The Sphenopalatine Ganglion (SPG) is a parasympathetic ganglion, located in the pterygopalatine fossa and is posterior to middle nasal turbinate. The SPG block has been used for treating headaches of varying causes. Its is said to be parasympathetic ganglion as pre ganglionic parasympathetic axons synapse within the ganglion, but few sensory branches of maxillary nerve and post-ganglionic sympathetic neurons also pass through it.

SPG block has been used to treat various chronic pain syndromes such as cluster headache, CRPS, TMJ pain, post herpetic neuralgia etc.

SPG can be approached by lateral infratemporal approach, sub zygomatic approach, trans oral or trans nasal approach. Transnasal approach is a non-invasive and a simple technique, which can be performed at the bedside with patient in supine position. The patient is given supine position with extension at neck and cotton swab soaked in local anesthetic is applied at the middle turbinate with help of an applicator or bilateral nasal packing is done with gauge soaked in local anesthetic or using nasal spray of 10% xylocaine.
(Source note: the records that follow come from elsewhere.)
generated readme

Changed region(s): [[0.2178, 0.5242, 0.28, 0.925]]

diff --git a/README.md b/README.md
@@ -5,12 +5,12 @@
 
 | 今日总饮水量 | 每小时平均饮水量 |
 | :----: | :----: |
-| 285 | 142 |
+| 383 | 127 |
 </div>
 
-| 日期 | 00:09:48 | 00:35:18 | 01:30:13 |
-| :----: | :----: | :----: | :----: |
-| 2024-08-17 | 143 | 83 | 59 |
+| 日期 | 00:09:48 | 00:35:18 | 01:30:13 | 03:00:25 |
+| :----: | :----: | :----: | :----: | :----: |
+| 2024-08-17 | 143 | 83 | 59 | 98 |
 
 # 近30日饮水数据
Though the swab doesn’t come in direct contact with SPG, but the local anesthetic infiltrates around it causing the block (Figure 1 and Figure 2).

Citation: Sandeep K, Sravya A, Rashmi NS and Rishardhan P. Treat PDPH (Post Dural Puncture Headache) with Sphenopalatine Ganglion Block –Transnasal Approach!. Austin J Anesthesia and Analgesia. 2020; 8(1): 1086.